Likewise, retailers such as Lubbock, Texas-based United Supermarkets, continue to grow their health and wellness programs for both customers and team members. Wegmans Food Markets is overhauling store brands to reduce sodium and sugar and also increase better ingredients such as whole grains, and Hy-Vee pioneered in-store nutrition experts.
But, new “better-for-you” products and better store information will not in and of themselves counteract bad habits or lifestyle choices. Our industry needs to grow our knowledge and connections with chefs, dietitians and other health care professionals.
Many of you may be able to see this story continue to unfold at the FMI2012 Food Retail Show, where the exhibit floor will showcase healthier alternatives and kid-friendly choices along with workshop educational tracks focused on health and wellness. You may even see for the first time how supermarket chefs are dealing with healthy alternatives. And next year, FMI and GMDC will combine their efforts in a joint conference.
But, if the grocery industry hopes to avoid increased costs and taxes for an aging, obese society, it must do more to engage local governments, nonprofit agencies and schools to nurture healthy eating and active living.
As families are required by governmental financial constraints to control more of their health and wellness costs, the grocery industry must move beyond the simplistic pharmacy OTC model.
Wellness information surrounds where we work, learn and play. Shoppers are becoming channel agnostic on their path to wellness. This search for trust goes well beyond bricks and clicks to a network of family, friends, doctors, dietitians, and yes, grocery stores.

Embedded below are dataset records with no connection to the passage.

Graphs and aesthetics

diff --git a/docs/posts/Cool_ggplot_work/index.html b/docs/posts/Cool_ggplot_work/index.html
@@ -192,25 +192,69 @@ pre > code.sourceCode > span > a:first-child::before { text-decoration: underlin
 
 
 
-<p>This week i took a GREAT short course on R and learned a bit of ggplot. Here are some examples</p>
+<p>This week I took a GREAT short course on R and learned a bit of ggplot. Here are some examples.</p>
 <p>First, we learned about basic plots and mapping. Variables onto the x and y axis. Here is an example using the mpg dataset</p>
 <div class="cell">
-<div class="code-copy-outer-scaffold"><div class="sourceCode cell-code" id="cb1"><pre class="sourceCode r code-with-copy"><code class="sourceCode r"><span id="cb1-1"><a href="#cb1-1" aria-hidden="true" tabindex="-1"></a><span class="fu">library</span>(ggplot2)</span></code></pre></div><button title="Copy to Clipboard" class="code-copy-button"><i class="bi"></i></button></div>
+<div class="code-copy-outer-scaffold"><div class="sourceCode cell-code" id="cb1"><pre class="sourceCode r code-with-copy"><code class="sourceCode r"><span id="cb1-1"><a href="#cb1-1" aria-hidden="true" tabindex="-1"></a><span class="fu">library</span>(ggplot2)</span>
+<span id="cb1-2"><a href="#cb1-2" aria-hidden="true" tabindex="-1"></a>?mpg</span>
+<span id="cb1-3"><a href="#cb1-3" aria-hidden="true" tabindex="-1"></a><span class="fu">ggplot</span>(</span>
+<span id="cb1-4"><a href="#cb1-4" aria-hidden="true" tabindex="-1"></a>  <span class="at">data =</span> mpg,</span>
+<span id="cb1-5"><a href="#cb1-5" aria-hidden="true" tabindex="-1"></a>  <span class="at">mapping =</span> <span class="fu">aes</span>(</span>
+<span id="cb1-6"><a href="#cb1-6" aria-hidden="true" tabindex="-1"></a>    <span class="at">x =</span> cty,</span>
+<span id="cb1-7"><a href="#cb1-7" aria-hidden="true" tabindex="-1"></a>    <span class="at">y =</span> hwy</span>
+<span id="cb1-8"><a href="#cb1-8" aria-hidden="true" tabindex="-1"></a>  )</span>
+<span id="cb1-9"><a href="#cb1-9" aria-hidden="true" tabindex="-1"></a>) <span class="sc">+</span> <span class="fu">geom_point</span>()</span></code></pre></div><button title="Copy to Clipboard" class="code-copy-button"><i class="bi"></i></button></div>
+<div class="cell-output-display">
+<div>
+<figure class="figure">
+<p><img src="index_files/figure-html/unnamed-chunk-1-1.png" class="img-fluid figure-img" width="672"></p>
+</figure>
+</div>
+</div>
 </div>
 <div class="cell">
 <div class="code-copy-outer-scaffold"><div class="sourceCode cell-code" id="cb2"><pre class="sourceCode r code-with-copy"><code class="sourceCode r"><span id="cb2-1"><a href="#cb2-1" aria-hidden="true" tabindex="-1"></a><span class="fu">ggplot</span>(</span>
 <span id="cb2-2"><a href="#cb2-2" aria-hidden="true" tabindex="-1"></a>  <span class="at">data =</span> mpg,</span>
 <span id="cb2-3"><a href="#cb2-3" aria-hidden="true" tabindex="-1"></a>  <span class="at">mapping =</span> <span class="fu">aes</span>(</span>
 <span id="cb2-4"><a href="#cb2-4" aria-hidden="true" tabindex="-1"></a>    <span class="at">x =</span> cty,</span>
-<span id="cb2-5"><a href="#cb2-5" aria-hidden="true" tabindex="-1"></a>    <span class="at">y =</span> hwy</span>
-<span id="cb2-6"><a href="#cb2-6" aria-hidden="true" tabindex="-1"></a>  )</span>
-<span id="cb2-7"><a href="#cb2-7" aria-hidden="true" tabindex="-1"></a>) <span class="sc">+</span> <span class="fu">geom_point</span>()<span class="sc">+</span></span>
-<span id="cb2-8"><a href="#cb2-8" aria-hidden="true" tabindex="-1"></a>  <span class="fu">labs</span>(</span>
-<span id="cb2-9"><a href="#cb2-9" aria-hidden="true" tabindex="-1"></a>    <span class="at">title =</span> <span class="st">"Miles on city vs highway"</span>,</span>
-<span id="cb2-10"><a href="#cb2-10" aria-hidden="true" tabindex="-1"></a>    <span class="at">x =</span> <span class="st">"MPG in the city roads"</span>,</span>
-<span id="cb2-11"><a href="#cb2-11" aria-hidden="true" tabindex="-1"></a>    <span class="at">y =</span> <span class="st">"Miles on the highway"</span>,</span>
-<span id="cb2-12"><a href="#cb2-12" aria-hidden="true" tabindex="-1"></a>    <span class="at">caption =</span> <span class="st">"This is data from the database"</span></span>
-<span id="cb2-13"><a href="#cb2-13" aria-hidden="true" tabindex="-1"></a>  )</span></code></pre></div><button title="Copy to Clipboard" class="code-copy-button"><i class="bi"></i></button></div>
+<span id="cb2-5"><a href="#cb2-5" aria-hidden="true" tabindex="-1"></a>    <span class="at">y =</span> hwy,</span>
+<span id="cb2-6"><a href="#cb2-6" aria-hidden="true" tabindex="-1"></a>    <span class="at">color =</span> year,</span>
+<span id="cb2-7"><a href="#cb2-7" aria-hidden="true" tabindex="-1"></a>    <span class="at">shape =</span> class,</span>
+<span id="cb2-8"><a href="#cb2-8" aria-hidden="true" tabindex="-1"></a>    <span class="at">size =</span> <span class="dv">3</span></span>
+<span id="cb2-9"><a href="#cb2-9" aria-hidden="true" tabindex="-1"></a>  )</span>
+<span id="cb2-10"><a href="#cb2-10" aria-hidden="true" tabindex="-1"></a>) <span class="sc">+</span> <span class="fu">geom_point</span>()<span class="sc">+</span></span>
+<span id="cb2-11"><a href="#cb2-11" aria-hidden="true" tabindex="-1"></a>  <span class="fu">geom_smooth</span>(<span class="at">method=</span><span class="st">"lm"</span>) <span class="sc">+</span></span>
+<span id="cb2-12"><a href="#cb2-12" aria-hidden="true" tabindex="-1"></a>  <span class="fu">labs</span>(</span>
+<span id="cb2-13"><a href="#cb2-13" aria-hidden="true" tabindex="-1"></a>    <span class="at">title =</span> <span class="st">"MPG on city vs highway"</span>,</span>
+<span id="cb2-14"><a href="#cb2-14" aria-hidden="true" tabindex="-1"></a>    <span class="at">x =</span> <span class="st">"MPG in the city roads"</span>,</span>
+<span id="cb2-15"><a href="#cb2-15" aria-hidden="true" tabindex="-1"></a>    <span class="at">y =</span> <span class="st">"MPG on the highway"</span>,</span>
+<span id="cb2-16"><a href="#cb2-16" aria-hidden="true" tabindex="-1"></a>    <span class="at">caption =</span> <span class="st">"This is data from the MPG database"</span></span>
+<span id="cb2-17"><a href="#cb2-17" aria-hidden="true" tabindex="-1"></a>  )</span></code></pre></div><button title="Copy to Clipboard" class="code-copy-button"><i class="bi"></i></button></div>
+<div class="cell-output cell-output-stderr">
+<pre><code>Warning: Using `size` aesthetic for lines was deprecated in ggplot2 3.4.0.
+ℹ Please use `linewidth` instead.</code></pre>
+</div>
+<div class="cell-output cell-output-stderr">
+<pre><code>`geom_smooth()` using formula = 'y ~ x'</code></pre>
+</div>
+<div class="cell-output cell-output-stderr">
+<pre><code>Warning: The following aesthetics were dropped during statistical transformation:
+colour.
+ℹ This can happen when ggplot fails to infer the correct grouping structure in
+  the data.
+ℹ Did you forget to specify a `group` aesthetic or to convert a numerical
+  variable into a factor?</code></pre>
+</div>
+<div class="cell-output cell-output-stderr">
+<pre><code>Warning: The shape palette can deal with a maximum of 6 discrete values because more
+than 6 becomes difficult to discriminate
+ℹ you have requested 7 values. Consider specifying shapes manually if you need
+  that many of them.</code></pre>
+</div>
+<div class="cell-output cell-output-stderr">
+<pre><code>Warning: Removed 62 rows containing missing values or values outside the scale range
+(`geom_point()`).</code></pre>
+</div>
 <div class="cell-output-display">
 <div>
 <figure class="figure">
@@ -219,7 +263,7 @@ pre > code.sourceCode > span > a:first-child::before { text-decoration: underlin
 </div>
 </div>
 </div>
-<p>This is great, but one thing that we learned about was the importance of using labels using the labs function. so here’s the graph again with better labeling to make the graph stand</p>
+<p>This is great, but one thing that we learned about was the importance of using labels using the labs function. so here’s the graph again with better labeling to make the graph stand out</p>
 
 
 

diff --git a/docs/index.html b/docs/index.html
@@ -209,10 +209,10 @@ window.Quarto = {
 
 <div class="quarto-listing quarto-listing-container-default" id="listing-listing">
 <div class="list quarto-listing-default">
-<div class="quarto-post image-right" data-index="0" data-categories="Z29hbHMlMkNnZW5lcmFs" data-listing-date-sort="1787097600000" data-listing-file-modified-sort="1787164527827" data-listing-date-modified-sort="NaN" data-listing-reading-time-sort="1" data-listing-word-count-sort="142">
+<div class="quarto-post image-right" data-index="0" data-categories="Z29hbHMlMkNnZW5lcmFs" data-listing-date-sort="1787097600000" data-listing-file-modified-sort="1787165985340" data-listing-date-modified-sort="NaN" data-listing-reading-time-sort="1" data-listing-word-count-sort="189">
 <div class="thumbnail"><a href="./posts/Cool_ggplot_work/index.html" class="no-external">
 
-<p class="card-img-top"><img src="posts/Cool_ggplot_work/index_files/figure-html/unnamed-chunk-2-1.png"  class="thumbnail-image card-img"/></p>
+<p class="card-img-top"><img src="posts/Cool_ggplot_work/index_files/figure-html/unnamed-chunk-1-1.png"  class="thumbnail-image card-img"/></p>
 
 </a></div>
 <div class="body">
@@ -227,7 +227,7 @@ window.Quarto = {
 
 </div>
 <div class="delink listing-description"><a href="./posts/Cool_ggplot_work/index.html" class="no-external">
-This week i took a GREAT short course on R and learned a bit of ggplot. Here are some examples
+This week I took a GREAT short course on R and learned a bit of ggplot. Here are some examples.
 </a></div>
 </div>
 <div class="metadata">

Grocery stores can become the families’ total health and wellness destination if we are not afraid to provide expert nutrition education around individual health needs, and living well menu suggestions throughout the seasons. Future forces now require the grocery stores to again be reinvented by engaging the community to inform and contribute to the well-being of every town neighborhood and family by becoming the trusted source of healthy living.
Patrick Kiernan, managing partner of Day/Kiernan & Associates, is affiliated with The Center for Food Marketing at St. Joseph’s University, Philadelphia; the Institute for the Future, Palo Alto, Calif.; and Encore Associates, San Ramon, Calif. He can be reached at KiernanPat@aol.com.